#### [EXERCISE DETAILS]
Go through the material below and copy all lines with "register".

#### [INPUT RECORDS]
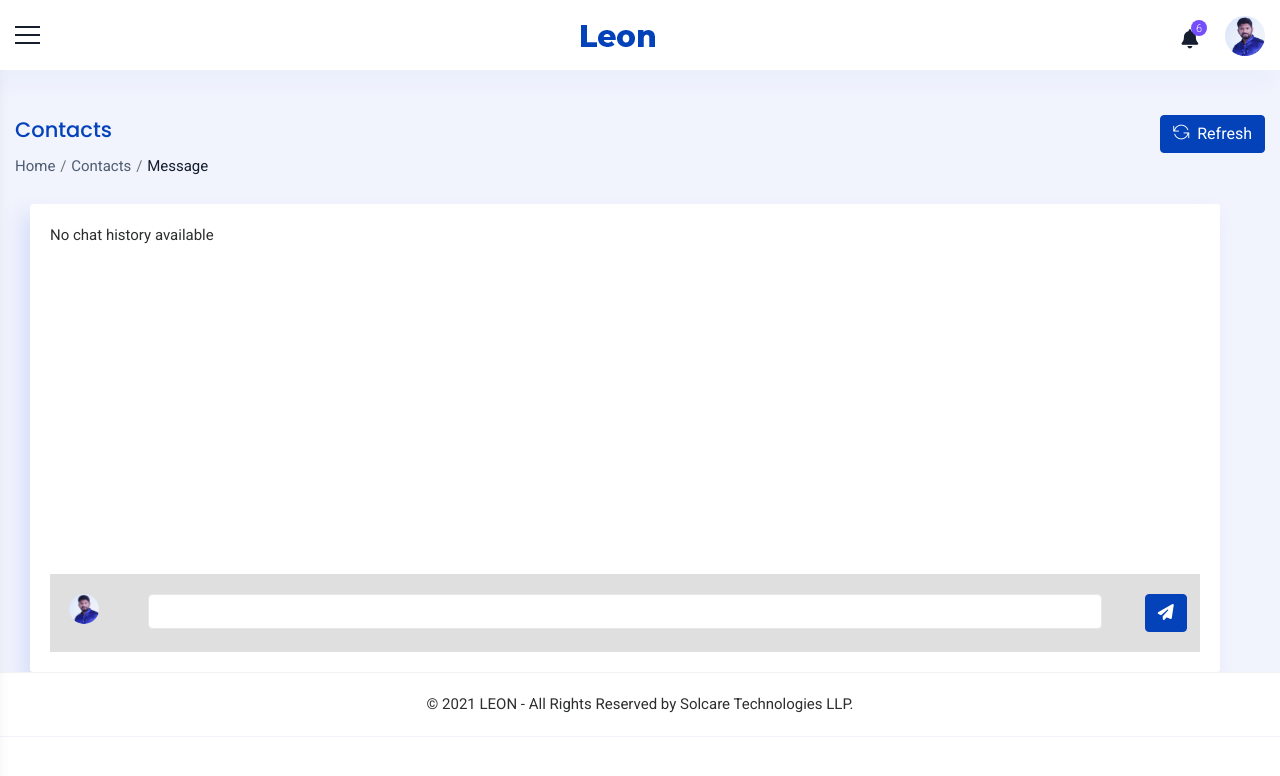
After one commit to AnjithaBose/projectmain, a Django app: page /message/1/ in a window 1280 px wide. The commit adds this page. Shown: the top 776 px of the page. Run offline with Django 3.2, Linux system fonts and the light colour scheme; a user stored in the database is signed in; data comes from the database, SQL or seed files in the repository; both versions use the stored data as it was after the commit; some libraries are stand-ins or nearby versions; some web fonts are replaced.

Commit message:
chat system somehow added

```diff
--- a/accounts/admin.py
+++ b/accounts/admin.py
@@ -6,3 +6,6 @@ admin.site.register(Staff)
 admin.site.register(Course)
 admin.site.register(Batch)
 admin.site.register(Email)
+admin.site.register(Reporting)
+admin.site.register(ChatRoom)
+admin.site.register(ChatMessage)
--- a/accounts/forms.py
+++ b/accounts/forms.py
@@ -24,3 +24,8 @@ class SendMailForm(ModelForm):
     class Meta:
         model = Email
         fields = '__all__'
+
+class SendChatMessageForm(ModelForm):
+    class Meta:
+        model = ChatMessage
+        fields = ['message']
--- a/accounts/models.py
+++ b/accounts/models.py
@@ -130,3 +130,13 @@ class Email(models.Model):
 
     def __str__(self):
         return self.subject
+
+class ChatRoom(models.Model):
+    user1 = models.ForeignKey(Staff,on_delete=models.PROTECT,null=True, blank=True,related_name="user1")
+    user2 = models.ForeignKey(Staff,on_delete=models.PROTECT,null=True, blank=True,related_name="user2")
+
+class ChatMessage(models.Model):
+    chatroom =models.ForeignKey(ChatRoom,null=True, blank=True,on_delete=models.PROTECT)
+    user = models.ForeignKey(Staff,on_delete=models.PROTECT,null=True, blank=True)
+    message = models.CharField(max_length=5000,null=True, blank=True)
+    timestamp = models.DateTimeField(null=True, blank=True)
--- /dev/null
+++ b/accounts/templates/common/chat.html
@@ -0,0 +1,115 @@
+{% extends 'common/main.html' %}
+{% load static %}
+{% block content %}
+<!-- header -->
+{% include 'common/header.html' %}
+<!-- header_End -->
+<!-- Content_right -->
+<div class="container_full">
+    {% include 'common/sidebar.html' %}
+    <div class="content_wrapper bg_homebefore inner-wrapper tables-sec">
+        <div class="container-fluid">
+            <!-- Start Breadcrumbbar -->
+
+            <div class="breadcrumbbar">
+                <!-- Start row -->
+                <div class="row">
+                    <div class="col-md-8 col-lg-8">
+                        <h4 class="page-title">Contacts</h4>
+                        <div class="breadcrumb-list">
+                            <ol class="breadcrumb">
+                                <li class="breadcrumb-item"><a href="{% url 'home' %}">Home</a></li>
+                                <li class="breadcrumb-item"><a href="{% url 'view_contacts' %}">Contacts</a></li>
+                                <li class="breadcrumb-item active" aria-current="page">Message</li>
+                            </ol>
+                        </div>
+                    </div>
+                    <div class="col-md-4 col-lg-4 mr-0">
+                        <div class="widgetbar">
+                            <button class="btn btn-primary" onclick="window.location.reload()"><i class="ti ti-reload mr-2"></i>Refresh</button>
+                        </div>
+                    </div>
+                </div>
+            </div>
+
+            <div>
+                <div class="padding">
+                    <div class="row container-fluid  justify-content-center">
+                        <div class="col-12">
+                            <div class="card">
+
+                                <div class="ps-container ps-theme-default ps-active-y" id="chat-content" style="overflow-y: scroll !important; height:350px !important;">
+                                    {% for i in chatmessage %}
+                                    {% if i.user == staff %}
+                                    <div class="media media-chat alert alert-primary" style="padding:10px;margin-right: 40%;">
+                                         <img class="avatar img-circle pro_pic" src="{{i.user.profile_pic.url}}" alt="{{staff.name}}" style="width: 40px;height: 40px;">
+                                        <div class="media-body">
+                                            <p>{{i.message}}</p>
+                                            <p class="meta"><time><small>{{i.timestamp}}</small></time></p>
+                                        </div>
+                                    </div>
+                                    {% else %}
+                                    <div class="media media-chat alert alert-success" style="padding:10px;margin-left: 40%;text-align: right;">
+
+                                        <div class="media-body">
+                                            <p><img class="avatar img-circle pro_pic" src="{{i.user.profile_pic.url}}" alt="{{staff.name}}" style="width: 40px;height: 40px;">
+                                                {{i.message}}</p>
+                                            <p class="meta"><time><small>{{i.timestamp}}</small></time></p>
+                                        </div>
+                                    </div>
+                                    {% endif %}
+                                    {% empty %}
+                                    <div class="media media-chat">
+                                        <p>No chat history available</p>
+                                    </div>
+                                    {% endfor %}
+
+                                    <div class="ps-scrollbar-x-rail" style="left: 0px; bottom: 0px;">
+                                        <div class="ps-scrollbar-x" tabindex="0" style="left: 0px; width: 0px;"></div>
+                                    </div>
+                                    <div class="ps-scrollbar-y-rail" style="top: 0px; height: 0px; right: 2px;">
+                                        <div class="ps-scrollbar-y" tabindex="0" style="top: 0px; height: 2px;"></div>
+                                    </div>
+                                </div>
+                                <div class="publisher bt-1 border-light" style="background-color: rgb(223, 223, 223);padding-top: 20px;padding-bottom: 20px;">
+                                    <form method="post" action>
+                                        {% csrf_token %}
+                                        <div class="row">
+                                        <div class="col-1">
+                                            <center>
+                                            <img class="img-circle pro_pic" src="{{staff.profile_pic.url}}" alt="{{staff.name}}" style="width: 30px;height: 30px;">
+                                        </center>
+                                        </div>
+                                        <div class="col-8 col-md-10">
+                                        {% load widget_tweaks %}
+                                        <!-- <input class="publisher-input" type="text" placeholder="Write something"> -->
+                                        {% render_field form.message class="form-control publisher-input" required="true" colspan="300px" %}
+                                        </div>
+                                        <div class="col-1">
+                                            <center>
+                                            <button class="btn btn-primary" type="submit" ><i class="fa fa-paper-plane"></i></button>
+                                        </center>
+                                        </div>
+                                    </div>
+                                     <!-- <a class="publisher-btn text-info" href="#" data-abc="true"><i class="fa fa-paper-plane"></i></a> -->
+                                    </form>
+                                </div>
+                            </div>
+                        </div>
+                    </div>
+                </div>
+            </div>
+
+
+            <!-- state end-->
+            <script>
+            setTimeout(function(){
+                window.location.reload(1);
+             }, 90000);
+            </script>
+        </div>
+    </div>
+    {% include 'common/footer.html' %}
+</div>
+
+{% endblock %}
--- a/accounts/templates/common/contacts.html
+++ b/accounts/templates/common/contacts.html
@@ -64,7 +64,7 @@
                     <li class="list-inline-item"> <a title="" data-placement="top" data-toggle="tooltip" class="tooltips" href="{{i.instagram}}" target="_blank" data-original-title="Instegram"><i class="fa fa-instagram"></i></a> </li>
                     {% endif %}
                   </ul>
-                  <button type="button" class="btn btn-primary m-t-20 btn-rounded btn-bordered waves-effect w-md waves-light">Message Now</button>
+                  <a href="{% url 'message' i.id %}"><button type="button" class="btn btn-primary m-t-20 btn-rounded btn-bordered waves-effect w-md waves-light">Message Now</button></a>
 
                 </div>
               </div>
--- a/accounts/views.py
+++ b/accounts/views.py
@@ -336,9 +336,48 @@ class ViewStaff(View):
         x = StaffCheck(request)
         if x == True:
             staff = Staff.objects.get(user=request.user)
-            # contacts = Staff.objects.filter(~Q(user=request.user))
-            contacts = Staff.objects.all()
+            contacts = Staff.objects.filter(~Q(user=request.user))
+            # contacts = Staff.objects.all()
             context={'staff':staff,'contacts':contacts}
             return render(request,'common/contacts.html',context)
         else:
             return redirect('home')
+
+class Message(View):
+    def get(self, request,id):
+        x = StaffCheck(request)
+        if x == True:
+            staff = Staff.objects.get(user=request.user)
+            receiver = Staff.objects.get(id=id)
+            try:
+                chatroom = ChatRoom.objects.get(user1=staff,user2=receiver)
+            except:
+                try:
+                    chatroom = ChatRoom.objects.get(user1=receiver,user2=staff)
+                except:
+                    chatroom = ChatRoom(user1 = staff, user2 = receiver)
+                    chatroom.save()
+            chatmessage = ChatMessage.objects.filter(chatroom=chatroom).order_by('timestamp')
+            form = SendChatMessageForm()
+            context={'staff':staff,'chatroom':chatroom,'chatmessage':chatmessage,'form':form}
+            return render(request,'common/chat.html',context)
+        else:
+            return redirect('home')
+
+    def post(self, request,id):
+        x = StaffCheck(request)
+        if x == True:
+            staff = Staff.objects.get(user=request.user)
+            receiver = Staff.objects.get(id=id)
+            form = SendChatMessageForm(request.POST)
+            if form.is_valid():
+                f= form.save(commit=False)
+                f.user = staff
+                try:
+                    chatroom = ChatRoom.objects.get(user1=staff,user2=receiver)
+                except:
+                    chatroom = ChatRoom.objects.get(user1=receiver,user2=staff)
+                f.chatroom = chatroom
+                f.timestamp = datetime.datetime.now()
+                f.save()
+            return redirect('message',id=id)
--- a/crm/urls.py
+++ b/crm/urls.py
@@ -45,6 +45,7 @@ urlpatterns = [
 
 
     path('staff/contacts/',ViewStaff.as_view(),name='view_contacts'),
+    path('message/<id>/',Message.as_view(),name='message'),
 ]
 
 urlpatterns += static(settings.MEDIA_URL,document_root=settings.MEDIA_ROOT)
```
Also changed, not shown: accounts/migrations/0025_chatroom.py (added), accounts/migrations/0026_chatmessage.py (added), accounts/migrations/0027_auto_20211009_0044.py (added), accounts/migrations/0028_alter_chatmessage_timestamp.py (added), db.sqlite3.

...

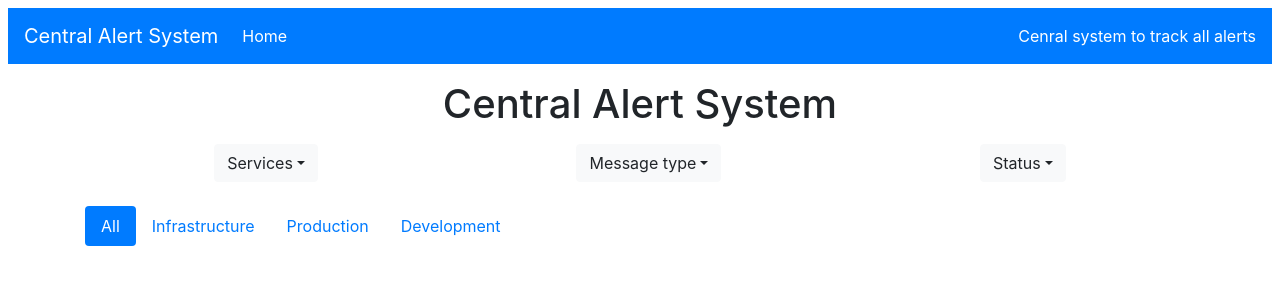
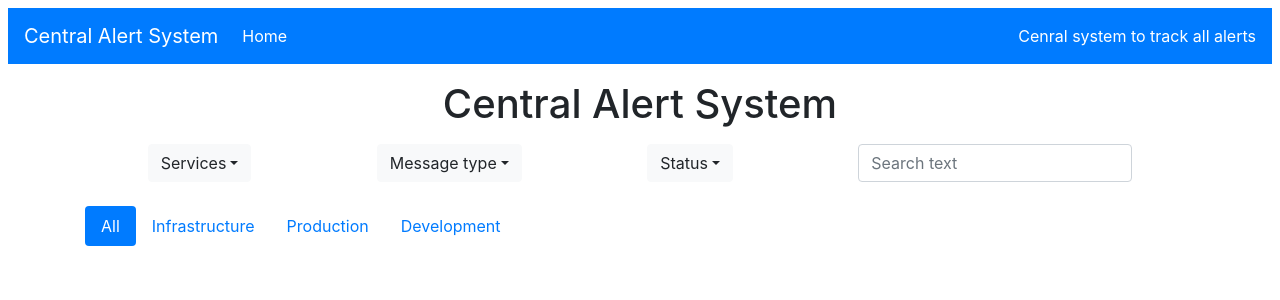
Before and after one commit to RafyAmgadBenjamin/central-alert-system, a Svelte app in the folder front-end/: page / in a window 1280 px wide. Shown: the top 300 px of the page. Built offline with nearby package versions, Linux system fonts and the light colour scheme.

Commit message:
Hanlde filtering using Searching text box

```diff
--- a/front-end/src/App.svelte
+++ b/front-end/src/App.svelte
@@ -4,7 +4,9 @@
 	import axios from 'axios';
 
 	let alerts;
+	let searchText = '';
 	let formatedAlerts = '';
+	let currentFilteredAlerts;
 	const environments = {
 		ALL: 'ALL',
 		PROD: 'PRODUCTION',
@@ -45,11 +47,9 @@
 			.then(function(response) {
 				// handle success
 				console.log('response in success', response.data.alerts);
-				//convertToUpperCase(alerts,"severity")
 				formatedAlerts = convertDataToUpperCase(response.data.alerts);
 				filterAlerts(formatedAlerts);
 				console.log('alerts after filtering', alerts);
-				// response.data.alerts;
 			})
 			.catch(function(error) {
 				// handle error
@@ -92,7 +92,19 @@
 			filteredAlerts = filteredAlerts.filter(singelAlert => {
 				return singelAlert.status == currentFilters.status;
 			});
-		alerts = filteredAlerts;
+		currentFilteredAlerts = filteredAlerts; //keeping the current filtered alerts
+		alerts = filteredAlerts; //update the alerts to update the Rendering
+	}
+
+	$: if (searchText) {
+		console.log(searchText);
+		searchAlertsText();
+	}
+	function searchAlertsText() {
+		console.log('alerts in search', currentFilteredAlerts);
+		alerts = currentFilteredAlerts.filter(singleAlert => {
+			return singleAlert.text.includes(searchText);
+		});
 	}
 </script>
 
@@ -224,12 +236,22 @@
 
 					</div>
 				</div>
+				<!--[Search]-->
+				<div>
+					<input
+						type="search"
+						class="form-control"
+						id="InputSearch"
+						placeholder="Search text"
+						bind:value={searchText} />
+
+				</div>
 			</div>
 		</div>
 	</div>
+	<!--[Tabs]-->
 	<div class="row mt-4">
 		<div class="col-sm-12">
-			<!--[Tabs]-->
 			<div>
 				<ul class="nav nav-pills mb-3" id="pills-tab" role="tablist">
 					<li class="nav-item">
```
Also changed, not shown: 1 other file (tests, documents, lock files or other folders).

#### [TASK SOLUTION]
@@ -6,3 +6,6 @@ admin.site.register(Staff)
 admin.site.register(Course)
 admin.site.register(Batch)
 admin.site.register(Email)
+admin.site.register(Reporting)
+admin.site.register(ChatRoom)
+admin.site.register(ChatMessage)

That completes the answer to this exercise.